Exit polls can be unreliable, but the Democratic data firm Catalist also found a slight, but significant shift in the overall share of the vote. The share of white voters dropped by 3%, from 79 percent to 76 percent, while the share of blacks, Latinos and Asian-Americans each rose by 1%.

And that might be the most telling wave in the 2018 election, said Jolly. “The political demographics, the heartbeat of the country’s politics, are moving away from where the Republicans are, and rather than respond to that the Republicans are moving away from where the heartbeat is,” he said.

The performance of losing Democrat candidates in Texas and Georgia “boggles my mind,” Cornell Belcher, a progressive political strategist, told MSNBC. “Texas is to the GOP what California is to Democrats, but you had a Democrat come within two points of taking out a sitting Republican Senator,” he said, referring to the close race between Beto O’Rourke and Senator Ted Cruz.

“That should send shock waves all across the Republican establishment,” he said.


The main anomaly confounding the blue wave was Florida, where a recount is still underway with Republicans ahead in both the senate and gubernatorial races. That was partly explained by the demographics of the ‘Sunshine State’ which has a growing Hispanic population but also attracts retirees due to the warmer weather and low taxes.

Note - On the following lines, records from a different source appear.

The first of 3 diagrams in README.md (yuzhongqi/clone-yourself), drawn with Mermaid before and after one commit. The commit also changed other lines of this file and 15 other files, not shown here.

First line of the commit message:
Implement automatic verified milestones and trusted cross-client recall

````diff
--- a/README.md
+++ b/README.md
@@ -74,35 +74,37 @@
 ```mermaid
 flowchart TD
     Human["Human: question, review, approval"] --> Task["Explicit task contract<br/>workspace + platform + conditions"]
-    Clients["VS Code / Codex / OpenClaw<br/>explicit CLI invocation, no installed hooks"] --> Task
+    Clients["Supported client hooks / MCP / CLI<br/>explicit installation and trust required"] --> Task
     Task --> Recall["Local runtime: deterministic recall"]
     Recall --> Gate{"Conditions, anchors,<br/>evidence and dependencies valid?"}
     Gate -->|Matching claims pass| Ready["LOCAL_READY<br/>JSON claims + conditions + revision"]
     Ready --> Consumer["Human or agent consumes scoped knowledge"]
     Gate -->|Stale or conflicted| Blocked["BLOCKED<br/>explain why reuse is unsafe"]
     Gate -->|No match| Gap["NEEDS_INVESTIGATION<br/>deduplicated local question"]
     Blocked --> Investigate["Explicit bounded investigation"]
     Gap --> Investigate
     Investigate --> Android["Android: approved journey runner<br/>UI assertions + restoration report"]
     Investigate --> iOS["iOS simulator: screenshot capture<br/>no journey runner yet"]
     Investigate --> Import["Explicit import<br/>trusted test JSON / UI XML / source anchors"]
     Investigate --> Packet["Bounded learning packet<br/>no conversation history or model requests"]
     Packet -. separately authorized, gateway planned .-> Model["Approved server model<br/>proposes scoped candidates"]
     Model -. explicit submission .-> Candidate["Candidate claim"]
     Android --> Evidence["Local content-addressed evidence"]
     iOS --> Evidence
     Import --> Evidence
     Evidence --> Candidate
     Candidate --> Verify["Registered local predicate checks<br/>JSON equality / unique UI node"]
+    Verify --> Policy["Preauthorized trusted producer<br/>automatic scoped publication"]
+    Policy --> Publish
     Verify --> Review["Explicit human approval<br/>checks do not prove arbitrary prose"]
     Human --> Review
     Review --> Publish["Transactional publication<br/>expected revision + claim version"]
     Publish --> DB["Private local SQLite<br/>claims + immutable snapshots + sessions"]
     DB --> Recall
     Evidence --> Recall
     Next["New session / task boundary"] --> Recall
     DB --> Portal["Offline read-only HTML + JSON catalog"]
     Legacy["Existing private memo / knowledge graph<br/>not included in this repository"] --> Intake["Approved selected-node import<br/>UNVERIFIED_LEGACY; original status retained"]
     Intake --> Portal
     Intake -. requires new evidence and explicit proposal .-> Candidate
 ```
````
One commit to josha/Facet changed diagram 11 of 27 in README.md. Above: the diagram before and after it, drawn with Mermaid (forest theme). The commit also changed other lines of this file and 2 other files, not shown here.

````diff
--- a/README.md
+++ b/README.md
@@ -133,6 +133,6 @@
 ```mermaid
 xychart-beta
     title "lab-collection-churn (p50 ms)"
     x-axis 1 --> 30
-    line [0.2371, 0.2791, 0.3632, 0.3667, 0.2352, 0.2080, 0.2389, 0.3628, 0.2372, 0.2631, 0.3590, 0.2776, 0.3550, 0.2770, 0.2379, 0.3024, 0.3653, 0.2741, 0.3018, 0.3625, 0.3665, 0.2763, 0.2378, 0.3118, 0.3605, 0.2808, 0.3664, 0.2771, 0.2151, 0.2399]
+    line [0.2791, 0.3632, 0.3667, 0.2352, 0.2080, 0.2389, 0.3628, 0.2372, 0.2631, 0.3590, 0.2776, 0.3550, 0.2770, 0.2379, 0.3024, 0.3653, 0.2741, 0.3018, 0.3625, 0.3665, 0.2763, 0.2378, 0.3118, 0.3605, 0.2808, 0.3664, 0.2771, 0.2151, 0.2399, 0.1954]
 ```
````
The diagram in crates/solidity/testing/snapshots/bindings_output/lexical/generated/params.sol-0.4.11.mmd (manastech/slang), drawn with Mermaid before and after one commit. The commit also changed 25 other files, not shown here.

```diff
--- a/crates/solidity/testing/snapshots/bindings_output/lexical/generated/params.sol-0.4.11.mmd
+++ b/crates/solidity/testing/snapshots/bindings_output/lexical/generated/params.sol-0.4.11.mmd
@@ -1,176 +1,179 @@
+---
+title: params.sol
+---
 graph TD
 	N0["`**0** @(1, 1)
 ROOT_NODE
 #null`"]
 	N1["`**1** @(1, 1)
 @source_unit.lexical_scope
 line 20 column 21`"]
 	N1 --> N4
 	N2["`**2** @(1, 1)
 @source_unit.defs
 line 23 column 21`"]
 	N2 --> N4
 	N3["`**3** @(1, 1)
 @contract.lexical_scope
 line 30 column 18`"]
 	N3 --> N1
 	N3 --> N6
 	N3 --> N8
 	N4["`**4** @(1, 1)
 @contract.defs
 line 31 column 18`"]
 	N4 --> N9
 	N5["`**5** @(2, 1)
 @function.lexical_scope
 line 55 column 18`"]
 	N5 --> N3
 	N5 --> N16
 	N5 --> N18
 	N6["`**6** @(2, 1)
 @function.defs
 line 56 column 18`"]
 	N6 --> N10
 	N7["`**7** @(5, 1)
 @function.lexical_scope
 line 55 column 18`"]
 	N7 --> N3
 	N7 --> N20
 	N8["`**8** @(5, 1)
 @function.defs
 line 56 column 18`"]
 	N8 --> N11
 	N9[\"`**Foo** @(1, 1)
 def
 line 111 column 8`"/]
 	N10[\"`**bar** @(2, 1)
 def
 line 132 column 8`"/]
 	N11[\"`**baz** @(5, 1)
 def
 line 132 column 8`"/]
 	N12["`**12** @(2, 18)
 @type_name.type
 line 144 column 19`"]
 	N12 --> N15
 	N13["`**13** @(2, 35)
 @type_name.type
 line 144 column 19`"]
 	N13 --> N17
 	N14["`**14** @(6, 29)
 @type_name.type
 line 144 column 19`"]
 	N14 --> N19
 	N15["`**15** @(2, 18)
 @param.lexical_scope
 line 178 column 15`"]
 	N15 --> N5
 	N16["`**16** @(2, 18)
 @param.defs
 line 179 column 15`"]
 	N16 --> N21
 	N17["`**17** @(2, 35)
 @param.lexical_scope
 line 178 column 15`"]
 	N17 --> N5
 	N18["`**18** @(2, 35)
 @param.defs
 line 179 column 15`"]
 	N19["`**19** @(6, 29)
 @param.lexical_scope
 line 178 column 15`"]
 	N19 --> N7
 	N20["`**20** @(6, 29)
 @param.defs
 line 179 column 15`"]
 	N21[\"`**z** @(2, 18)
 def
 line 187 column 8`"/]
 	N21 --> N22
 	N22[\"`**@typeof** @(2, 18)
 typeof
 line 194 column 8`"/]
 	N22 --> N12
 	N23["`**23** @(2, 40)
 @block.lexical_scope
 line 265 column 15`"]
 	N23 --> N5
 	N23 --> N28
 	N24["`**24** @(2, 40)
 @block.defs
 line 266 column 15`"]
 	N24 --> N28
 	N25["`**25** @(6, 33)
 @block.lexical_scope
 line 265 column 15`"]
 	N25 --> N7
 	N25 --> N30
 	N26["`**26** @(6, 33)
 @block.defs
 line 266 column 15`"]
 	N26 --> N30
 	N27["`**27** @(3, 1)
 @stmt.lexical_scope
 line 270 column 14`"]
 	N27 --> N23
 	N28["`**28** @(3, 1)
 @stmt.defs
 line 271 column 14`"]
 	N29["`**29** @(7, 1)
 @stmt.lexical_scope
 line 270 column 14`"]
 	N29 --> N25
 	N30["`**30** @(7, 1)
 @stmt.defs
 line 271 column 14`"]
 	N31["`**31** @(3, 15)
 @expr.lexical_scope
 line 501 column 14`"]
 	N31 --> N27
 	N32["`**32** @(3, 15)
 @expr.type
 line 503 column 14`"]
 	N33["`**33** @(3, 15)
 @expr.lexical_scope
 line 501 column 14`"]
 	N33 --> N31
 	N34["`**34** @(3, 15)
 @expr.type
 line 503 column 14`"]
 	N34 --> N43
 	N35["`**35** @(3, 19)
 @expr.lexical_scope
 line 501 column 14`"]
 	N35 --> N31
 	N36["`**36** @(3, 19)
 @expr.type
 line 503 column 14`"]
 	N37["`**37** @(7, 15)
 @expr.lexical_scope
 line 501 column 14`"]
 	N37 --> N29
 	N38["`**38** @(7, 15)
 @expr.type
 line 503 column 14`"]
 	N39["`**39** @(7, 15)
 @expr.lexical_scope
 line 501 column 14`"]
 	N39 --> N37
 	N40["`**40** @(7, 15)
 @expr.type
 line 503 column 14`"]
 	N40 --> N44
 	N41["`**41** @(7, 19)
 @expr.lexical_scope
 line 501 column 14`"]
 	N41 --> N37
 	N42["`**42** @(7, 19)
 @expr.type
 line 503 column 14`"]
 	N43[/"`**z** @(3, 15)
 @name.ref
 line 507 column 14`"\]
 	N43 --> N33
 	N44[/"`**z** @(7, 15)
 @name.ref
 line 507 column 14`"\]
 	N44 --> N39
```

“We’re not shedding population. Younger voters are not replacing those that are dying off,” said Daniel Smith, chairman of political science at the University of Florida. “Florida’s tough. Younger voters coming of age are being counterbalanced by older voters moving to the state who are more likely to vote.”

To be sure, a midterm election is not always a good indicator of the next presidential vote. For example, Obama did poorly in 2010, only to bounce back in his 2012 re-election. What is clear from the 2018 midterms is that the Republican Party will have to up its game in two years’ time if Trump is to stand a chance of re-election.

“Overall, Republican Senate candidates ran well behind Trump” in nine of ten 10 key states that Republicans hopes to win this year, concluded Larry Sabato, a political analyst at the University of Virginia. That didn’t prevent at least three of those candidates, in Indiana, Missouri and North Dakota from winning, with a strong chance of picking up a seat in Florida as well.

But, “as we look ahead to 2020, Trump will need to replicate his 2016 performance -- and not the performance of GOP Senate candidates -- to carry key states that voted for him in 2016.”


Red Versus Blue